**TASK TO COMPLETE:** Only lines containing "DataTables" belong in the answer, each copied from the entries below.

**GIVEN RECORDS:**

------

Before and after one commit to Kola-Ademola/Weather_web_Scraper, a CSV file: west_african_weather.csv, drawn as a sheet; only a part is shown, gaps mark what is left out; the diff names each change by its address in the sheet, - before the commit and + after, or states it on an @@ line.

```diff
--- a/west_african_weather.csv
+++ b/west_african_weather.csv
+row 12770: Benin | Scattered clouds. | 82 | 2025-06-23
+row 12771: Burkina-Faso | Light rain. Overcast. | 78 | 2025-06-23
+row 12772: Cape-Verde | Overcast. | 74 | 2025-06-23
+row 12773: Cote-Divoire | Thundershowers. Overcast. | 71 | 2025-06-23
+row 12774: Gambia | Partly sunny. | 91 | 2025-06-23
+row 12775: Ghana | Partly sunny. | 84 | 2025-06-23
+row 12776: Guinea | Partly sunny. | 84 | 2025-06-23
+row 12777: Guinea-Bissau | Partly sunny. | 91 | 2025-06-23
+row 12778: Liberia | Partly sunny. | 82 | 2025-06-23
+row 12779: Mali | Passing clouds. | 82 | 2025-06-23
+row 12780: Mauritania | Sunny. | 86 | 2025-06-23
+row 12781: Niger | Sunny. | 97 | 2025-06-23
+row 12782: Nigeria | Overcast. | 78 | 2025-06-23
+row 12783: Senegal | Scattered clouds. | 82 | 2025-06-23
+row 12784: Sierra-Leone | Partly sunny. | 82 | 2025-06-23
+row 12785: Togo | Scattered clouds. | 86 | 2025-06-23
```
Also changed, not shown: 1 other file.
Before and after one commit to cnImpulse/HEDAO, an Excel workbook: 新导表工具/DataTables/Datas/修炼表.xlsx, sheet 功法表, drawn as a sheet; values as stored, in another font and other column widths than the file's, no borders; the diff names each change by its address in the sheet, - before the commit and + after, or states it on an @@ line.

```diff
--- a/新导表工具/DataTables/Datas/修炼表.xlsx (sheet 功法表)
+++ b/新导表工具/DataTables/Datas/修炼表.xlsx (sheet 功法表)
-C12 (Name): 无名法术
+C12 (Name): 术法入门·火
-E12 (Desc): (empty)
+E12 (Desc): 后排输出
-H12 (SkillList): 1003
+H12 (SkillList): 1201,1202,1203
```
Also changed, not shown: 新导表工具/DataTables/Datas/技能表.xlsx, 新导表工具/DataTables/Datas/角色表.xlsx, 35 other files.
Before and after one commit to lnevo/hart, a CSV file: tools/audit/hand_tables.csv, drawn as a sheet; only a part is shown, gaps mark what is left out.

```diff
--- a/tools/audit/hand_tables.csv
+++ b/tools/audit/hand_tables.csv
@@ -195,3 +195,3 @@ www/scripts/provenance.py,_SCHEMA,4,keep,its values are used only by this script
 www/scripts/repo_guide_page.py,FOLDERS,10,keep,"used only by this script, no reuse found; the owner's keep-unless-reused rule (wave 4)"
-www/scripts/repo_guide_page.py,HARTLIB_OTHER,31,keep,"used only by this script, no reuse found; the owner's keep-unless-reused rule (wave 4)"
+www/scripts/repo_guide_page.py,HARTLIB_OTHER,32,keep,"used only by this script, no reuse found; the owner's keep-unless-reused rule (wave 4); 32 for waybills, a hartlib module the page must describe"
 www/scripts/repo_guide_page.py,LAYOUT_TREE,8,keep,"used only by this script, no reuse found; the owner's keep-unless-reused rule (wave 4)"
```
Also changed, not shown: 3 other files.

------

**TASK SOLUTION:**
Before and after one commit to cnImpulse/HEDAO, an Excel workbook: 新导表工具/DataTables/Datas/修炼表.xlsx, sheet 功法表, drawn as a sheet; values as stored, in another font and other column widths than the file's, no borders; the diff names each change by its address in the sheet, - before the commit and + after, or states it on an @@ line.
--- a/新导表工具/DataTables/Datas/修炼表.xlsx (sheet 功法表)
+++ b/新导表工具/DataTables/Datas/修炼表.xlsx (sheet 功法表)
Also changed, not shown: 新导表工具/DataTables/Datas/技能表.xlsx, 新导表工具/DataTables/Datas/角色表.xlsx, 35 other files.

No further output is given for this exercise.